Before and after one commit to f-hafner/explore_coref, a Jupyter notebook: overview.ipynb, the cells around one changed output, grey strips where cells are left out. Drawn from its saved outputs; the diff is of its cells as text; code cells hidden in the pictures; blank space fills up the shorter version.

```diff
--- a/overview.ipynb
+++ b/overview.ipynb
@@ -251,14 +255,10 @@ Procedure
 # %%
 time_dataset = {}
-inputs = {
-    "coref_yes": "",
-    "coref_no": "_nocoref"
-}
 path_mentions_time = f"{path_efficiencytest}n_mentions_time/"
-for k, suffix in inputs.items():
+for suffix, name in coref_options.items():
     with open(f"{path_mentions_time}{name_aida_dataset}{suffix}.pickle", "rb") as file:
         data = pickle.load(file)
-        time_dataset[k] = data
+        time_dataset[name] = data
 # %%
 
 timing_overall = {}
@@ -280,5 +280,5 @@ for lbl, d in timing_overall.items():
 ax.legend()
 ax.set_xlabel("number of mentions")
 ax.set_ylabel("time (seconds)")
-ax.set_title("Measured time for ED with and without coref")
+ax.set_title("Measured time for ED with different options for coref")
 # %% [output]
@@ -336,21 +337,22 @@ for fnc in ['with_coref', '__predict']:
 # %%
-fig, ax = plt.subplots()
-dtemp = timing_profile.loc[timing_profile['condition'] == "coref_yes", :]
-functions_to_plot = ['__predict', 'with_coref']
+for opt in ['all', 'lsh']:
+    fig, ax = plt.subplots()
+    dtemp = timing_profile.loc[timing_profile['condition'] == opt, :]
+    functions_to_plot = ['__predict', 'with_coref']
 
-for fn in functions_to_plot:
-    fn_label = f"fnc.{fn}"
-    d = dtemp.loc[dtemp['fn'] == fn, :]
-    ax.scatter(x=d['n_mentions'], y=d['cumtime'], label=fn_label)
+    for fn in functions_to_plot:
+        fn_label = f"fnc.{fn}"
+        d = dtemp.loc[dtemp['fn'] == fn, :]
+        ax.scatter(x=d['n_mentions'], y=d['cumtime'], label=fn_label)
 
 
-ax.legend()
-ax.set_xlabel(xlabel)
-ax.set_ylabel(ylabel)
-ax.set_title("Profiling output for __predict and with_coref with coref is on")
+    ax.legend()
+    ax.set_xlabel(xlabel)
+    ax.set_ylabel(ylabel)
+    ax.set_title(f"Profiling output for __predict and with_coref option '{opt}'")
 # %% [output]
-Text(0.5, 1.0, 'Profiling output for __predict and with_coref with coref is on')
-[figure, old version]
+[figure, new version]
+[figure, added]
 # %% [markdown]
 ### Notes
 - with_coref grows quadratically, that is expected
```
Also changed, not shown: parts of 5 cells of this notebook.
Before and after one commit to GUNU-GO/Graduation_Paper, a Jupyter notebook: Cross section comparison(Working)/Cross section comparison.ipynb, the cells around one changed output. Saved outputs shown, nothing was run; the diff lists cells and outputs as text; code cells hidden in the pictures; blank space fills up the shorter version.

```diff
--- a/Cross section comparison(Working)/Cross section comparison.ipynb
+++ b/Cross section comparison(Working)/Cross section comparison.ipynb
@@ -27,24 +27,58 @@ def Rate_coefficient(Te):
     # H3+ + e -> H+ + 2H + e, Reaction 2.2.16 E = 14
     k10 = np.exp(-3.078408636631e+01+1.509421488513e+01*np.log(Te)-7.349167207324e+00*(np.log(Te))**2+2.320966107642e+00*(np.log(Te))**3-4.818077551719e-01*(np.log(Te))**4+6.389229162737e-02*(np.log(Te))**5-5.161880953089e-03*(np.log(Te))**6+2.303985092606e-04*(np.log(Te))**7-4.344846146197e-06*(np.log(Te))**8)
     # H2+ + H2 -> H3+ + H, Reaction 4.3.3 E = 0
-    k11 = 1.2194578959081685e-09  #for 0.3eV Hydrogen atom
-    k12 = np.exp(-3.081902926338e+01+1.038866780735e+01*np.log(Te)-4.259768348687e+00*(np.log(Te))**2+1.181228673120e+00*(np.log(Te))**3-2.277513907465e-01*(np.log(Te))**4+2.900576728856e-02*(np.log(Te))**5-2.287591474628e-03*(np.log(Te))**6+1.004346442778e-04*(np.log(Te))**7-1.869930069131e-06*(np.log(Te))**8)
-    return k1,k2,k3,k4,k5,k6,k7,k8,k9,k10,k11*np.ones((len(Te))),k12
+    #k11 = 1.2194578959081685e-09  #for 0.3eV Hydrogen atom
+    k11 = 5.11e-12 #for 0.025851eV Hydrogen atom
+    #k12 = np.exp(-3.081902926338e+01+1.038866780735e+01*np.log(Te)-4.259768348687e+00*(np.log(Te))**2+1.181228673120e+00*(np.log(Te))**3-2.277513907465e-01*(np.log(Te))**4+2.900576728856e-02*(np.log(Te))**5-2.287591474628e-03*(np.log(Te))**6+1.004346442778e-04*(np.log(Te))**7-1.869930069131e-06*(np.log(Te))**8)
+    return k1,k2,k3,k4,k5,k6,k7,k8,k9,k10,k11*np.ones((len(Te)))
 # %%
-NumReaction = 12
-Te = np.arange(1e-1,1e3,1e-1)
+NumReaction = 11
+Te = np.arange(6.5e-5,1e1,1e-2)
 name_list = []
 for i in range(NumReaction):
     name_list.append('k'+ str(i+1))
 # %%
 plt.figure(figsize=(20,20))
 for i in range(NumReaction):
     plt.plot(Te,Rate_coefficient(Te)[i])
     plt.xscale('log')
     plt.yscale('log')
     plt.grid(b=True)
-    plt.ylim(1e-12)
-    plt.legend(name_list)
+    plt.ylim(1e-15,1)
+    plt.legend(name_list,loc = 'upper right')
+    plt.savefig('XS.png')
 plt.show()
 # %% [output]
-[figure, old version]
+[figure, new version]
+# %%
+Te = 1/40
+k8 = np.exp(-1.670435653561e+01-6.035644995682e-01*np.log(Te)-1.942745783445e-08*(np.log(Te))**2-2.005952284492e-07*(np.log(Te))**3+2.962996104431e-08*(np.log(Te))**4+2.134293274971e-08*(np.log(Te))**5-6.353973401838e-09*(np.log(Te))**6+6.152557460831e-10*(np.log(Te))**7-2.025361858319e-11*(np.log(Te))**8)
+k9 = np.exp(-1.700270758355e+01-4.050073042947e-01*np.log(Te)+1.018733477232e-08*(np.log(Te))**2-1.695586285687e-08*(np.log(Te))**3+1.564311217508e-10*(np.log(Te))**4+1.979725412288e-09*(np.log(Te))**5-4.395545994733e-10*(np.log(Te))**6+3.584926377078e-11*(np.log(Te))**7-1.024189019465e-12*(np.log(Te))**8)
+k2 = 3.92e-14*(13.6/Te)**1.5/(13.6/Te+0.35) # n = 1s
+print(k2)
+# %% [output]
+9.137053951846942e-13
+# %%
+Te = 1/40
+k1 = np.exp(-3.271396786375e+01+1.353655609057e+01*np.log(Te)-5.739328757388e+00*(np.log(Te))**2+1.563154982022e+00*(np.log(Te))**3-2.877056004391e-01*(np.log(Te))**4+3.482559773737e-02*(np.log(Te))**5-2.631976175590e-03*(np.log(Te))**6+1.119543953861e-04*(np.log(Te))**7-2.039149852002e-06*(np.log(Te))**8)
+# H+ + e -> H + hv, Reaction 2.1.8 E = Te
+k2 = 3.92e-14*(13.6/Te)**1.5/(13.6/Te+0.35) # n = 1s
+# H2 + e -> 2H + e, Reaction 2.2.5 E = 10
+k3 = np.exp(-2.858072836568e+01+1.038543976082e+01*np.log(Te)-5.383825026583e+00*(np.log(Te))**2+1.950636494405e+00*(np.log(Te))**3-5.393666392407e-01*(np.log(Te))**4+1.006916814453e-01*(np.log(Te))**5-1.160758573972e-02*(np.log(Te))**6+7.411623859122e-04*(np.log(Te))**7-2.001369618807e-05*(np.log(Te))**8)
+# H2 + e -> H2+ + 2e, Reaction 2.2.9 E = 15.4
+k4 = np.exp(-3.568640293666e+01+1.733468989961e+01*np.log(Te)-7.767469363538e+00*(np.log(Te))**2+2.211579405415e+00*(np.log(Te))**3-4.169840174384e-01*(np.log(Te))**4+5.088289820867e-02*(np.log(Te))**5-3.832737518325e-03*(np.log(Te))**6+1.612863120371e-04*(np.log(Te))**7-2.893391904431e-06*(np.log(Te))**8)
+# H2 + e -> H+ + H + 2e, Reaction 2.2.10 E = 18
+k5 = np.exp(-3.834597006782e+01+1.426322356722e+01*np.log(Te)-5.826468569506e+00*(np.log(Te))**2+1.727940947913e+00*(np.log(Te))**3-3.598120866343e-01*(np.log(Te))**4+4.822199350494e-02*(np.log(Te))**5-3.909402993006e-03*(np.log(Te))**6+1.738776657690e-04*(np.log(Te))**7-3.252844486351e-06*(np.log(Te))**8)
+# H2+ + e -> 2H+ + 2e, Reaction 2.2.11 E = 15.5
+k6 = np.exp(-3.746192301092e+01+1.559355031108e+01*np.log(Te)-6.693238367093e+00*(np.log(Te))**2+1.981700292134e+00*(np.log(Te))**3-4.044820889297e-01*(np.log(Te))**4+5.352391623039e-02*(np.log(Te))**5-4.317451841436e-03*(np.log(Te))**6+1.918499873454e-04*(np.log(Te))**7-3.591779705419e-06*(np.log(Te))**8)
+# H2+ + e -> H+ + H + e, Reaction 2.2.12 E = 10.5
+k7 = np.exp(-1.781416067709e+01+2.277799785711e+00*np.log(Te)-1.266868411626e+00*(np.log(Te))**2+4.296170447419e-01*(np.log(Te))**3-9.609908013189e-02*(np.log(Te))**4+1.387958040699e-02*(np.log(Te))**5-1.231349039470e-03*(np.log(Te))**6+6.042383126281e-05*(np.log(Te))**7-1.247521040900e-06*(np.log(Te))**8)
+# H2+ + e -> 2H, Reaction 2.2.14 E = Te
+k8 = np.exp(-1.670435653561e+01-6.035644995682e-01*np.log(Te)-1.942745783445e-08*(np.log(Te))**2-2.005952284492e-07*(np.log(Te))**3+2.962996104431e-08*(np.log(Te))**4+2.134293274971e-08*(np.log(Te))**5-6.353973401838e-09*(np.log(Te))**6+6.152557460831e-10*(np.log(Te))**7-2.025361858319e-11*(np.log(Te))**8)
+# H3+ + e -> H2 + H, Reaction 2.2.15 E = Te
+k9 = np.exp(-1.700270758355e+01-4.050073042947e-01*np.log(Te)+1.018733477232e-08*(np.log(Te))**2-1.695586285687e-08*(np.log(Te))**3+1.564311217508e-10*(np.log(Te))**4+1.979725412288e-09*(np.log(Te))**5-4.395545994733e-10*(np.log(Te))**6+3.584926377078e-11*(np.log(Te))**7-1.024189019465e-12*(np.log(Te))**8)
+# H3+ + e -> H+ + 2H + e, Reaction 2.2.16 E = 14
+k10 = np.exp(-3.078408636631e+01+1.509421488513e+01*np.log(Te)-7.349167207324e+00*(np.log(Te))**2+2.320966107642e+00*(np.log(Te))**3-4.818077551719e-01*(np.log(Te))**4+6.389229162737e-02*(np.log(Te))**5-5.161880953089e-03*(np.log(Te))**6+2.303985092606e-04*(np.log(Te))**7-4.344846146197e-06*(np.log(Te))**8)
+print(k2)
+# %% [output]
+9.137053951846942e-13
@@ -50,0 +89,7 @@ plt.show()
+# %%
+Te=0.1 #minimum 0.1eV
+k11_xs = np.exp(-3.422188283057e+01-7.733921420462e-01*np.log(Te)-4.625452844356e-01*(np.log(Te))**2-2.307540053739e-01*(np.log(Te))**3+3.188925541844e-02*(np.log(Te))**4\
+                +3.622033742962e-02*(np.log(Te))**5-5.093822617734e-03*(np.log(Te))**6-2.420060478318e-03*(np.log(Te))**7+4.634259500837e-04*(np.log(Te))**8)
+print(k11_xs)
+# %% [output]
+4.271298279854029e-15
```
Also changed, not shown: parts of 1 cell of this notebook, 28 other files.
------------------------------
■ WORK ORDER
Scan the preceding records line by line, and state how many lines contain "legend". Nothing else belongs in the answer.

■ YOUR RESPONSE
5